Science in Christian Perspective



I. W. Knobloch, Ph.D.

From: JASA 11 (September 1959): 21.

It was my belief that the recent series here listing points about biology would stir up a hornet's nest because of the controversial nature of the material. However, to date, I have received only one reply. This was from Dr. William Tinkle and with his permission, the letter is quoted in full below.

Instead of criticising your views as expressed in the September journal I agree whole-heartedly. I regret the typographical errors here and there but think they are not your fault.

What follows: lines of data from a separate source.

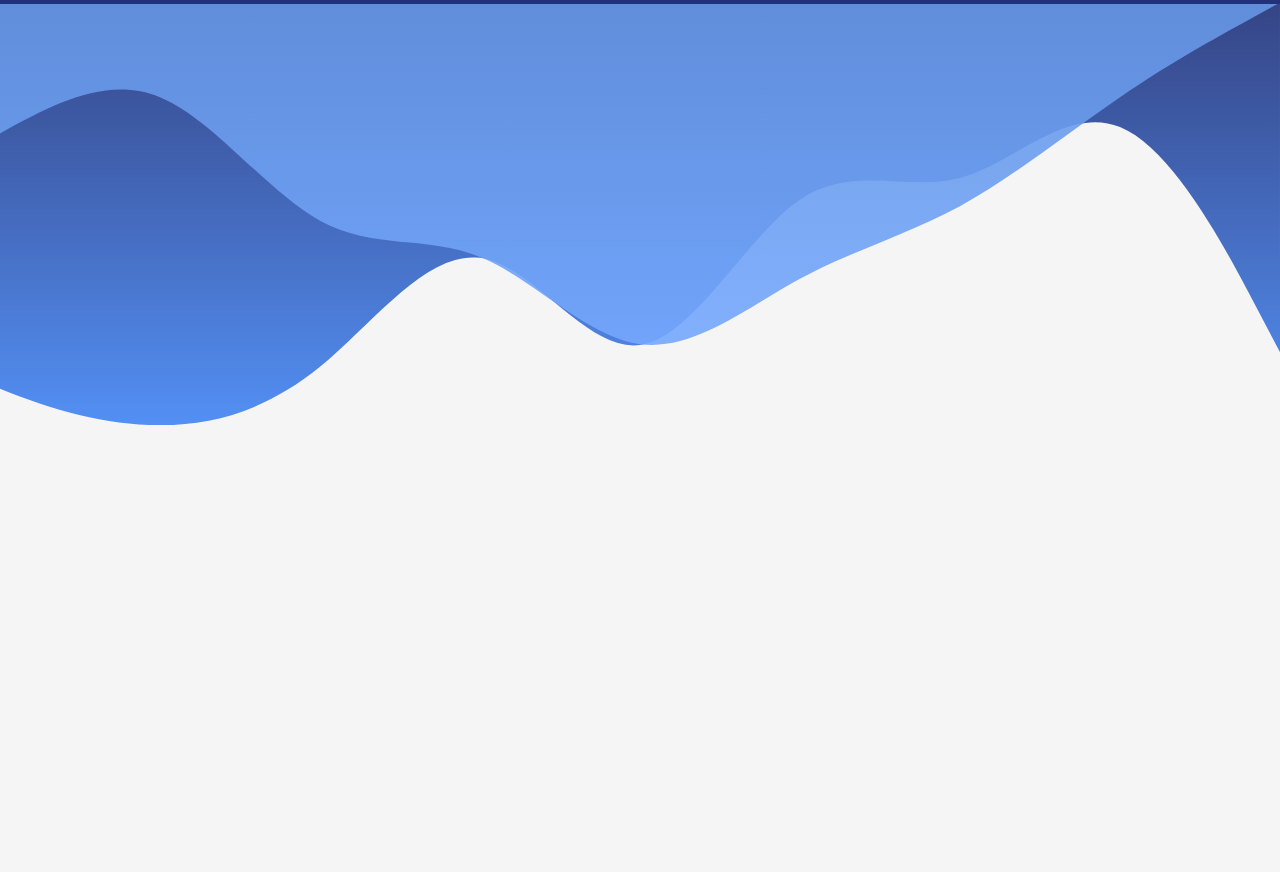
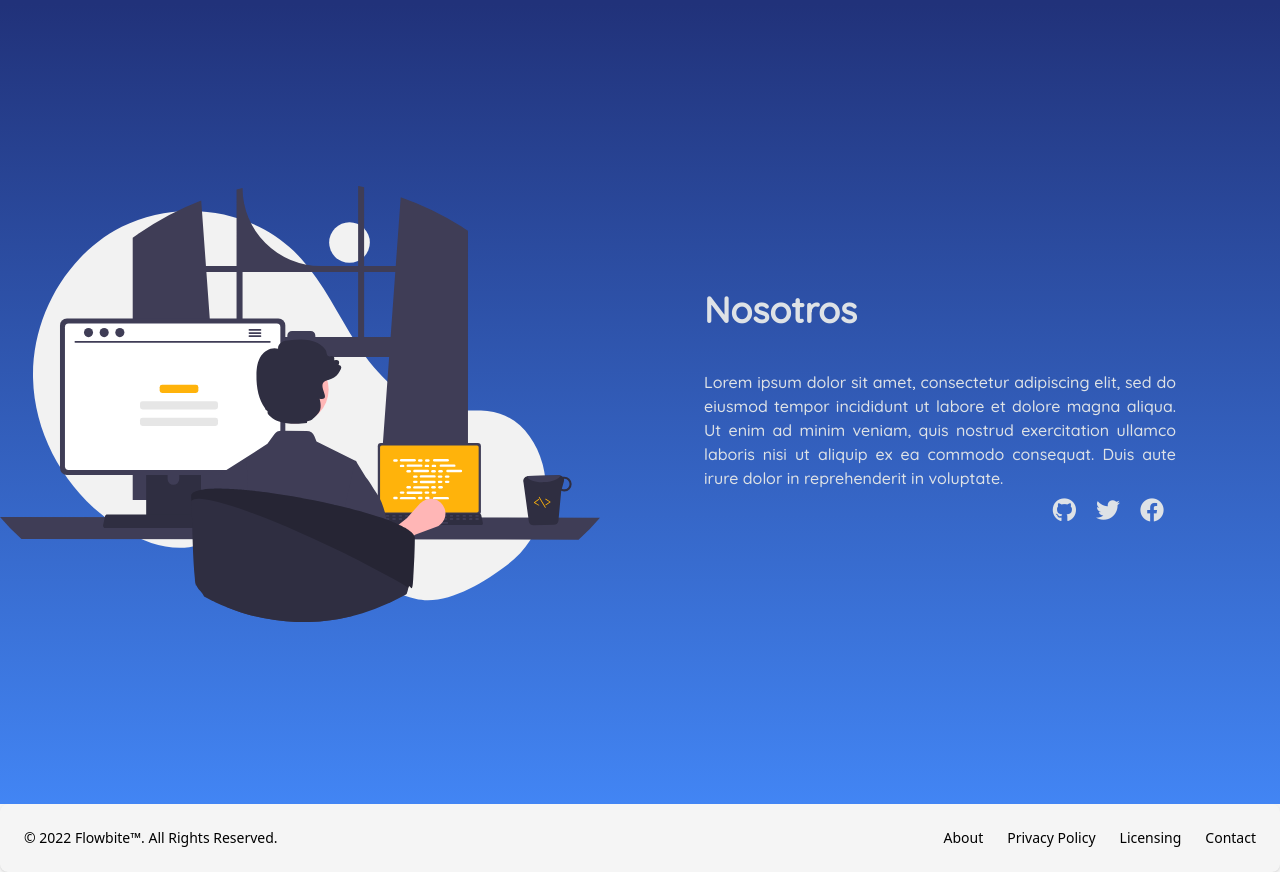
Before and after one commit to Campus-TD/website, a website: page index.html in a window 1280 px wide. Shown: the part 796-1668 px from the top of the page. Before the commit the page ends 1600 px from the top, so only its background shows below. Drawn offline with Linux system fonts and the light colour scheme.

Commit message:
styles and content added

```diff
--- a/index.html
+++ b/index.html
@@ -2,6 +2,7 @@
 <html class="scroll-smooth">
 <head>
     <meta charset="UTF-8">
+    <meta http-equiv="X-UA-Compatible" content="IE=edge">
     <meta name="viewport" content="width=device-width, initial-scale=1.0">
 
     <title>Campus TD</title>
@@ -15,8 +16,8 @@
     <a href="#about" class="absolute right-10 bottom-10">
         <i class="text-whiteText text-2xl animate-bounce fa-solid fa-chevron-down"></i>
     </a>
-    <div class="flex flex-col bg-background">
-        <div class="flex flex-row h-screen justify-center items-center">
+    <div class="flex flex-col bg-background h-screen justify-center items-center">
+        <div class="flex flex-row items-center">
             <img src="assets/images/logoW.svg" width="300px">
             <div class="flex flex-col">
                 <h1 class="cursor-default font-quicksand text-whiteText text-6xl">Technology Development</h1>
@@ -25,8 +26,38 @@
         </div>
     </div>
 
-    <div class="flex flex-col h-screen" id="about">
-        <img src="assets/images/aboutWave.svg" class="opacity-90">
+    <div class="flex flex-col h-screen items-center justify-center relative bg-gradient-to-t from-logo to-background" id="about">
+        <div class="flex flex-row absolute">
+            <img src="assets/images/programming.svg" width="600px">
+            <div class="flex flex-col w-[500px] m-24">
+                <h2 class="text-whiteText m-2 mb-8 font-quicksand font-bold text-4xl">Nosotros</h2>
+                <p class="text-whiteText m-2 font-quicksand text-2sm text-justify">Lorem ipsum dolor sit amet, consectetur adipiscing elit, sed do eiusmod tempor incididunt ut labore et dolore magna aliqua. Ut enim ad minim veniam, quis nostrud exercitation ullamco laboris nisi ut aliquip ex ea commodo consequat. Duis aute irure dolor in reprehenderit in voluptate.</p>
+                <div class="flex flex-row justify-end">
+                    <a href="https://github.com/Campus-TD" class="mr-5 text-whiteText"><i class="text-2xl fab fa-github" aria-hidden="true"></i></a>
+                    <a href="https://twitter.com" class="mr-5 text-whiteText"><i class="text-2xl fab fa-twitter" aria-hidden="true"></i></a>
+                    <a href="https://facebook.com" class="mr-5 text-whiteText"><i class="text-2xl fab fa-facebook" aria-hidden="true"></i></a>
+                </div>
+            </div>
+        </div>
     </div>
+
+    <footer class="p-4 bg-black rounded-lg shadow md:flex md:items-center md:justify-between md:p-6 dark:bg-gray-800">
+        <span class="text-sm text-gray-500 sm:text-center dark:text-gray-400">© 2022 <a href="https://flowbite.com/" class="hover:underline">Flowbite™</a>. All Rights Reserved.
+        </span>
+        <ul class="flex flex-wrap items-center mt-3 text-sm text-gray-500 dark:text-gray-400 sm:mt-0">
+            <li>
+                <a href="#" class="mr-4 hover:underline md:mr-6 ">About</a>
+            </li>
+            <li>
+                <a href="#" class="mr-4 hover:underline md:mr-6">Privacy Policy</a>
+            </li>
+            <li>
+                <a href="#" class="mr-4 hover:underline md:mr-6">Licensing</a>
+            </li>
+            <li>
+                <a href="#" class="hover:underline">Contact</a>
+            </li>
+        </ul>
+    </footer>
 </body>
 </html>
```
Also changed, not shown: assets/images/programming.svg (added), css/style.css.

Your paragraph, "Is Science Evil" illustrates the present unfavorable position of biology in public esteem. This situation is not realized by many people, for we are said to be living in a scientific age. It is not biology, however, which occupies the headlines but physics and chemistry applied to warfare. Even the chemists and physicists are not accorded wholesome appreciation but are regarded as wizards, doing the dirty work which our national existence requires.

There is a little appreciation, we must admit, for medical research. But where, at the present, is there honor for men like Louis Agassiz and Asa Gray who introduced to us the living world and taught us to love it? We still have such men and women, devoted, big souled, underpaid, some of them devout Christians. If we could get the ear of the public to explain our kind of science, no one would ask if it is evil.

Another condition which gives me concern is the subservience of science to national governments in the last few decades. Science, unlike magic, is supposed to be reported objectively and fully, so that any one who understands the data can check the correctness of the conclusion and apply the principle so obtained. The international status thus attained has helped preserve the peace of the world, increasing common purposes and understanding. We even suspect, as in the case of Russian genetics, that political interference leads to erroneous science.

The workers themselves are very glad when such restrictions are lifted. At the Second U. N. International Conference on the Peaceful Uses of Atomic Energy, "The American scientist who said 'This is pure joy to be able to talk freely' spoke for most participants." (Science, 26 Sept. 1958)

Science can not be evil if it leads to correct theories and laws, but we do not vouch for the soundness of all that passes as science. That is one reason we have an American Scientific Affiliation. And of course we deplore the improper use of the results of research.

Dr. Tinkle mentions Russian Science and it is planned to say something on this matter soon.

It is the present writer's opinion that recombination or hybridization is one of the most important methods evolved by "Nature" for the production of new species. From time to time, we shall bring important articles to your attention, dealing with this subject. Below is a short review of such an article by Dr. Stebbins.

The Inviability, Weakness, and Sterility of Interspecific Hybrids, by G. Ledyard Stebbins. Advances in Genetics 9, 147-215 (1958).

Dr. Stebbins is one of the leading biologists of our time and beside doing a great deal of fact-finding, he is able to draw facts together into generalizations. This is an important part of science because from generalizations (or principles) we may frequently make useful predictions.

The title is an exact lead to the contents of the article. The fact that there are thirteen pages of cited references is a good indication of the solid substance of the article. As some readers of this column are aware, the present writer is an advocate of hybridization as an important method of speciation and it is a trifle disconcerting to read of the many cases of sterility among hybrids. However, after recounting, in one section, the cases where the sterility of the hybrids increase after the first generation, he subsequently cites examples of the reverse situation.

In his conclusion, Dr. Stebbins is of the opinion that his speculations and generalizations are premature. However, he is quite definite in believing that "the causes underlying the erection of barriers of reproductive isolation and therefore of the origin of species, differ considerably from one group of organisms to another". He also believes that no further causes of the origin of species need be searched for since reproductive isolation is sufficient. With this philosophy, the present writer cannot agree because he feels that we are but on the very threshold of discoveries regarding the nucleic acids and heredity, the production of man-made heredity through the substitution of desirable acids for undesirable ones, and similar intriguing topics.